But we’re not. When Mark Francois claimed that the country would “explode” if we hadn’t left the EU by 31st October, I’m sure he probably believed it. Certainly more than his leader ever desired a a deathbed in a ditch. I write this on 1st November, and, from what I can see, the bins got emptied this morning, the buses still run down the High Street, and the odd jogger is still braving the rain. Nothing “exploded” at midnight .

There are just under 46 million voters in the UK. That number has been declining, fractionally, but a recent surge in people seeking to go on the electoral roll may have made a difference in the last few weeks. 17.4 million voted to leave the EU in 2016, though the age profile of those voters suggests that the number is now smaller, but even if it is the same, that’s little over a third of eligible voters. It’s hard to believe that even 10% of that number are angry enough to “explode”, as if they were, they’d have been able to mount marches of the size of those staged by the non-combustible Remainers.

The point is, the noise is coming from very few people, but it has the assistance of the ear-splitting amplification system that is the British media.

That includes pollsters. Polls are growing ever less reliable. This is not so much through partisanship, though clients may commission polls for slanted reasons, but because polls are political players, influencing opinion as much as they record it. That’s possibly even more true for focus groups, which turn people into lab rats. I saw a report last week of an experiment in which rats were taught to drive tiny perspex vehicles. Rodent Top Gear is entertaining, but it’s not what rats do in their natural habitat. Ditto voters.

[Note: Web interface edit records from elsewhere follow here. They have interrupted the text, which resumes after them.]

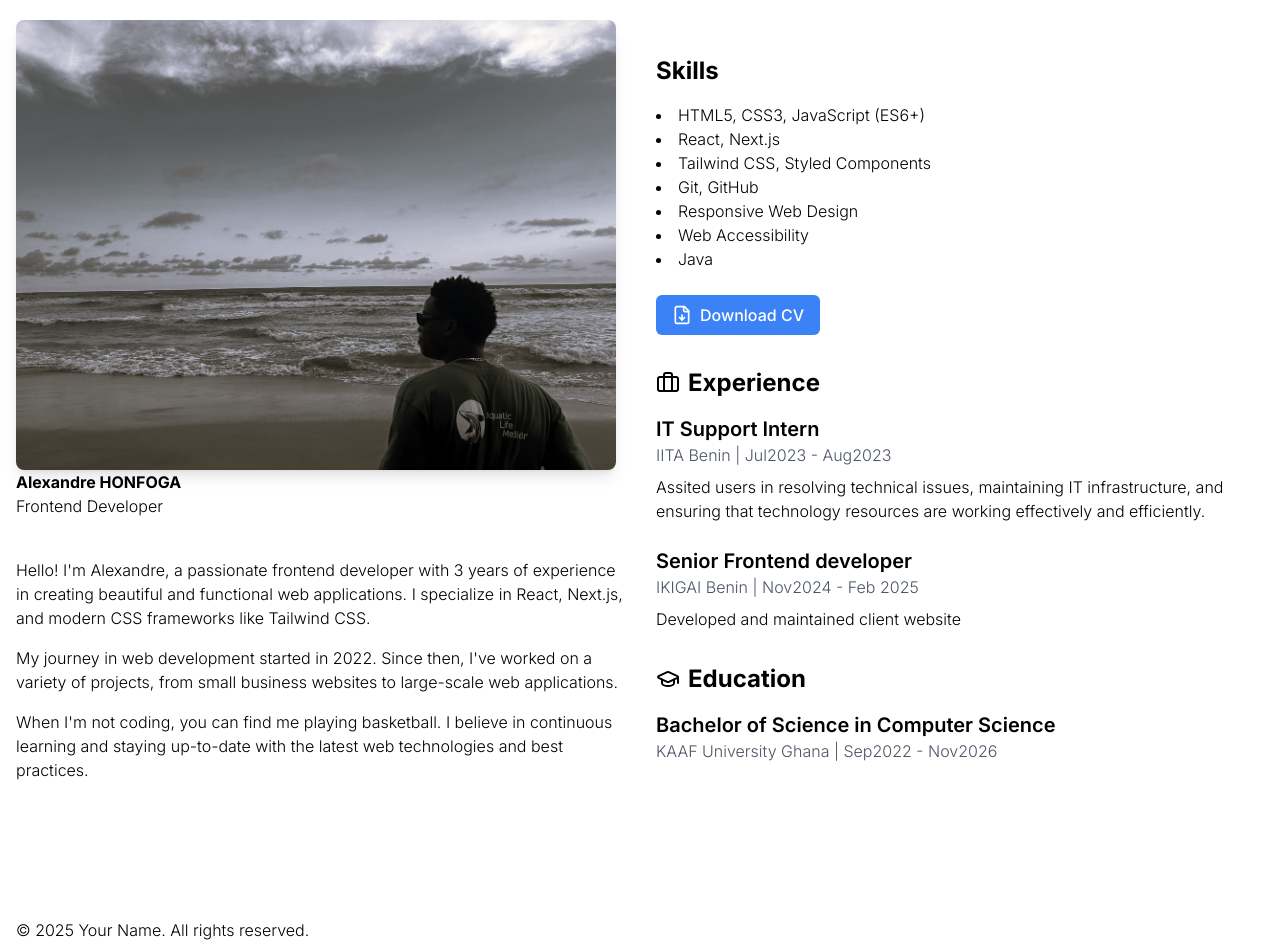
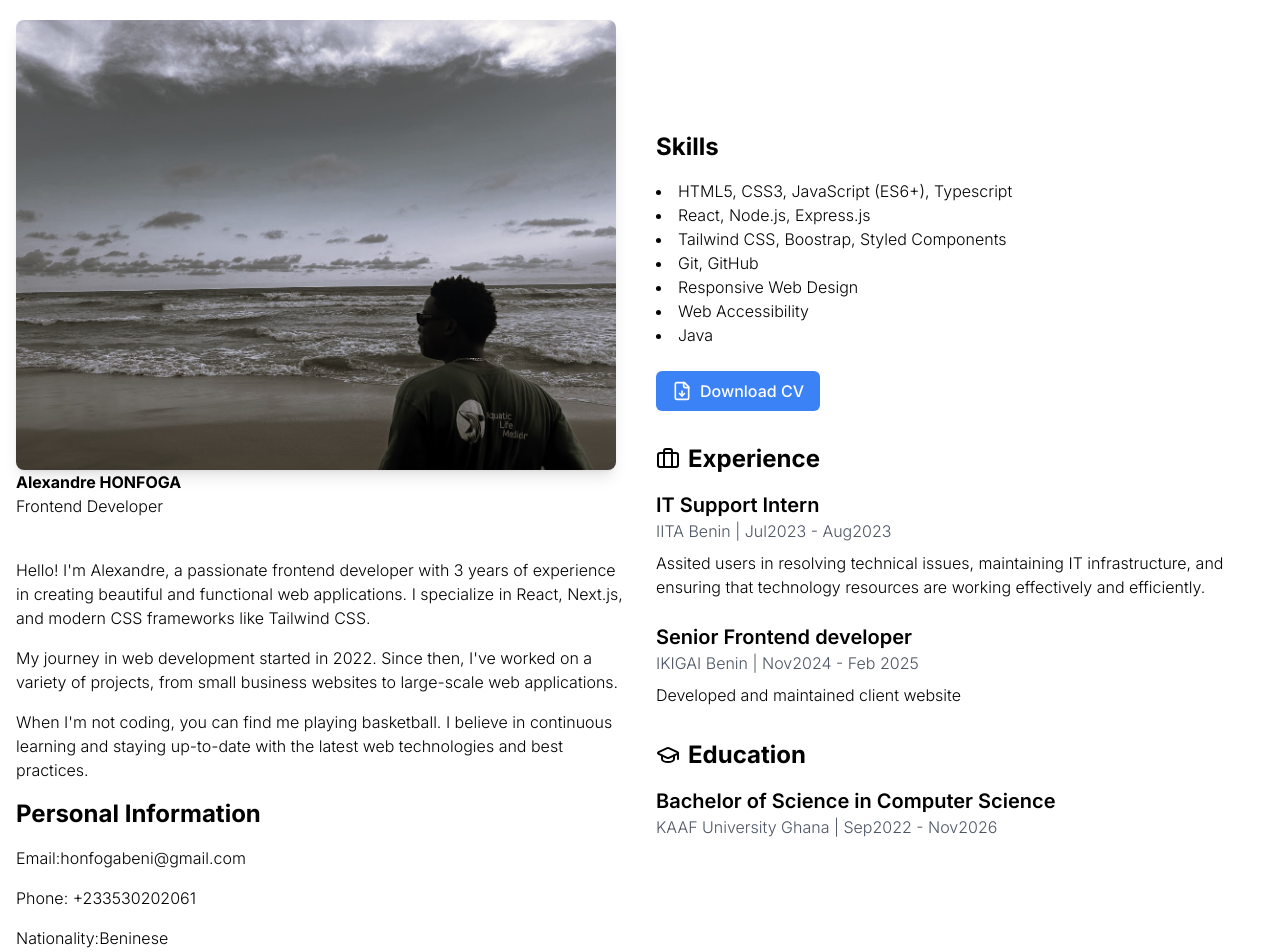
Before and after one commit to Beni-Alexandre/myPortfolio, a React (Vite) app: page /about in a window 1280 px wide. Shown: the part 160-1112 px from the top of the page. Built offline with nearby package versions, Linux system fonts and the light colour scheme.

Commit message:
added personal info to the aboutpage

```diff
--- a/src/about.tsx
+++ b/src/about.tsx
@@ -76,15 +76,36 @@ function About() {
                 believe in continuous learning and staying up-to-date with the
                 latest web technologies and best practices.
               </p>
+              <div className="space-y-4">
+                <h2 className="text-2xl font-bold mb-4">
+                  Personal Information
+                </h2>
+                <div className="flex items-center space-x-2">
+                  <span>
+                    Email:
+                    <a href="mailto:honfogabeni@gmail.com">
+                      honfogabeni@gmail.com
+                    </a>
+                  </span>
+                </div>
+                <div className="flex items-center space-x-2">
+                  <span>
+                    Phone: <a href="tel:+233530202061">+233530202061</a>
+                  </span>
+                </div>
+                <div className="flex items-center space-x-2">
+                  <span>Nationality:Beninese</span>
+                </div>
+              </div>
             </div>
           </div>
 
           <div className="animate-fade-in-delay-2">
             <h2 className="text-2xl font-bold mt-6 mb-4">Skills</h2>
             <ul className="list-disc list-inside">
-              <li>HTML5, CSS3, JavaScript (ES6+)</li>
-              <li>React, Next.js</li>
-              <li>Tailwind CSS, Styled Components</li>
+              <li>HTML5, CSS3, JavaScript (ES6+), Typescript</li>
+              <li>React, Node.js, Express.js</li>
+              <li>Tailwind CSS, Boostrap, Styled Components</li>
               <li>Git, GitHub</li>
               <li>Responsive Web Design</li>
               <li>Web Accessibility</li>
```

So let’s look not at where all the noise is coming from – politicians, media, and the ecosphere of politics – and concentrate instead upon the 45.7m.

Most of them do not live along the M62 corridor. Few live in Workington. Under 62,000 live in Gareth Snell’s Stoke-on-Trent constituency. The seaside towns of the east coast of England are not vast metropolises. Older white men without degrees are numerous, it is true, but there are still more women.

Women, I suspect, will be the source of change. Not city school-run mums in Range Rovers, nor Millenial tech entrepreneurs, nor shiny haired vegan vloggers on Instagram, nor any of the stereotypes of modern womanhood visible to politicians and advertisers. It’ll be Brenda from Bristol and her friends.

All across the UK there are women, often unglamorously middle aged, who are holding communities together. They are volunteers in libraries, or the minimum waged managers of charity shops in small towns, or those running food banks, or whose hard earned OU degrees have given them thankless administrative jobs keeping half-dead local services going.

These women are ‘doers’. They know how to run things, how to manage tiny budgets, how to care for the people and things around them. They’ve become adept at managing bureaucracy, of getting social care for dependents, or assessments for children with special needs. They know what difference functioning government makes, and what harm underfunded government does by commission or omission. They could well hold the key to this election.

So don’t get distracted by the noise, enraged by the deliberate provocations, and look instead at those in whom the Westminster machine sees nothing of interest. If this election is to resolve anything, it will be because a party manages to speak to those people, especially the women.